▼
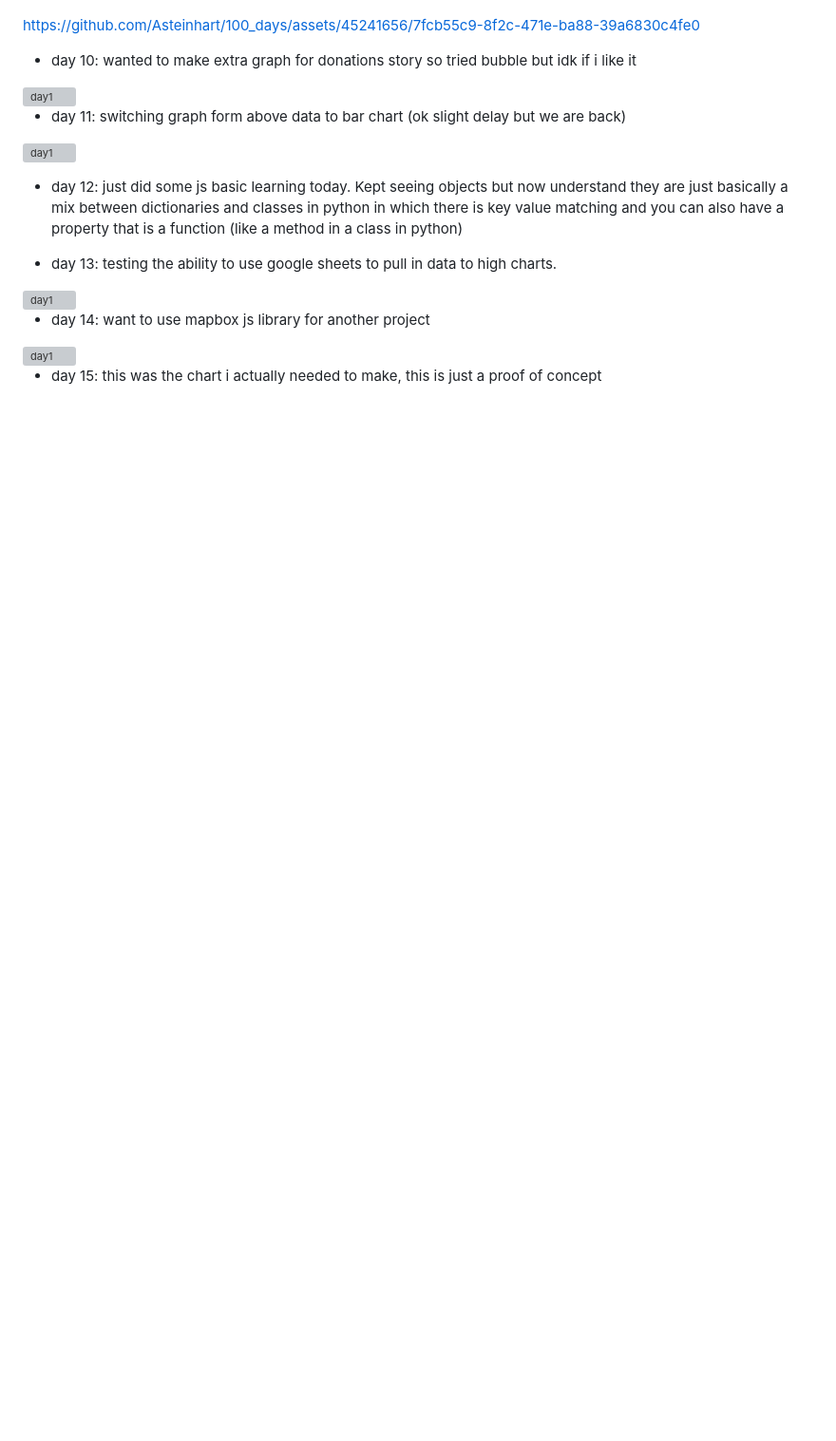
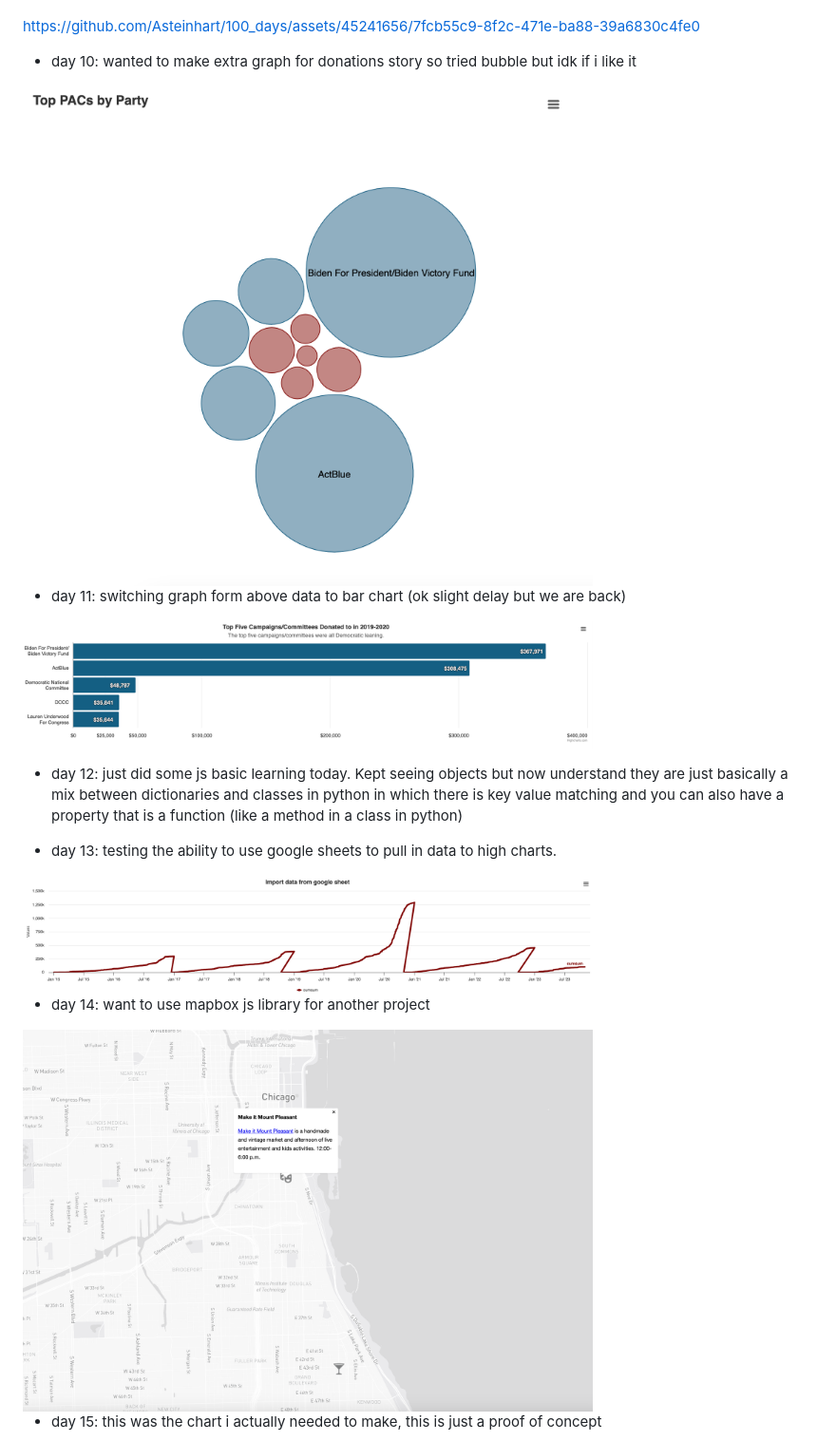
Before and after one commit to Asteinhart/100_days, a Markdown page: README.md, the part around the change printed below. Shown: that part at 95% size. Drawn GitHub-style; blank space fills up the shorter version; grey boxes are pictures that could not be loaded.

```diff
--- a/README.md
+++ b/README.md
@@ -28,19 +28,19 @@ https://github.com/Asteinhart/100_days/assets/45241656/7fcb55c9-8f2c-471e-ba88-3
 
 - day 10: wanted to make extra graph for donations story so tried bubble but idk if i like it
 
-<img width="600" alt="day1" src="https://github.com/Asteinhart/100_days/blob/main/2024_jan/screenshots/day10.png">
+<img width="600" alt="day1" src="https://github.com/Asteinhart/100_days/blob/main/screenshots/day10.png">
 
 - day 11: switching graph form above data to bar chart (ok slight delay but we are back)
-<img width="600" alt="day1" src="https://github.com/Asteinhart/100_days/blob/main/2024_jan/screenshots/day11.png">
+<img width="600" alt="day1" src="https://github.com/Asteinhart/100_days/blob/main/screenshots/day11.png">
 
 - day 12: just did some js basic learning today. Kept seeing objects but now understand they are just basically a mix between dictionaries and classes in python in which there is key value matching and you can also have a property that is a function (like a method in a class in python)
 
 - day 13: testing the ability to use google sheets to pull in data to high charts.
-<img width="600" alt="day1" src="https://github.com/Asteinhart/100_days/blob/main/2024_jan/screenshots/day13.png">
+<img width="600" alt="day1" src="https://github.com/Asteinhart/100_days/blob/main/screenshots/day13.png">
 
 - day 14: want to use mapbox js library for another project
 
-<img width="600" alt="day1" src="https://github.com/Asteinhart/100_days/blob/main/2024_jan/screenshots/day14.png">
+<img width="600" alt="day1" src="https://github.com/Asteinhart/100_days/blob/main/screenshots/day14.png">
 
 - day 15: this was the chart i actually needed to make, this is just a proof of concept
 
```
Also changed, not shown: other parts of README.md (+6 -6 lines).
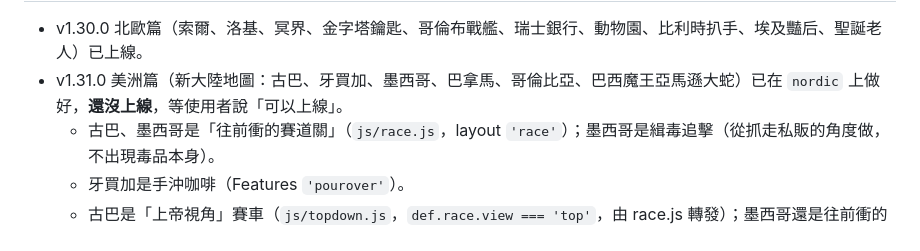
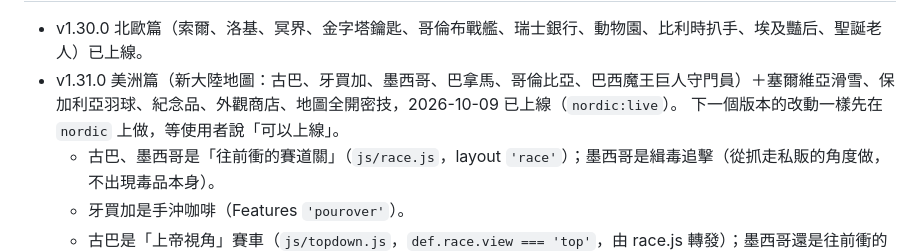
Before and after one commit to ax428285/euro-hop, a Markdown page: CLAUDE.md, the part around one of its changes. Drawn GitHub-style.

Commit message:
CLAUDE.md：v1.31.0 已上線
Co-Authored-By: Claude Opus 5.5 <noreply@anthropic.com>

```diff
--- a/CLAUDE.md
+++ b/CLAUDE.md
@@ -35,6 +35,7 @@
 
 - v1.30.0 北歐篇（索爾、洛基、冥界、金字塔鑰匙、哥倫布戰艦、瑞士銀行、動物園、比利時扒手、埃及豔后、聖誕老人）已上線。
-- v1.31.0 美洲篇（新大陸地圖：古巴、牙買加、墨西哥、巴拿馬、哥倫比亞、巴西魔王亞馬遜大蛇）已在 `nordic` 上做好，**還沒上線**，等使用者說「可以上線」。
+- v1.31.0 美洲篇（新大陸地圖：古巴、牙買加、墨西哥、巴拿馬、哥倫比亞、巴西魔王巨人守門員）＋塞爾維亞滑雪、保加利亞羽球、紀念品、外觀商店、地圖全開密技，2026-10-09 已上線（`nordic:live`）。
+  下一個版本的改動一樣先在 `nordic` 上做，等使用者說「可以上線」。
   - 古巴、墨西哥是「往前衝的賽道關」（`js/race.js`，layout `'race'`）；墨西哥是緝毒追擊（從抓走私販的角度做，不出現毒品本身）。
   - 牙買加是手沖咖啡（Features `'pourover'`）。
   - 古巴是「上帝視角」賽車（`js/topdown.js`，`def.race.view === 'top'`，由 race.js 轉發）；墨西哥還是往前衝的 3D 賽道。
```
Also changed, not shown: other parts of CLAUDE.md (+1 -1 lines).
▲
* **TASK STATEMENT**
Please filter the listing down to lines that include the word "README".

* **TASK ANSWER**
Before and after one commit to Asteinhart/100_days, a Markdown page: README.md, the part around the change printed below. Shown: that part at 95% size. Drawn GitHub-style; blank space fills up the shorter version; grey boxes are pictures that could not be loaded.
--- a/README.md
+++ b/README.md
Also changed, not shown: other parts of README.md (+6 -6 lines).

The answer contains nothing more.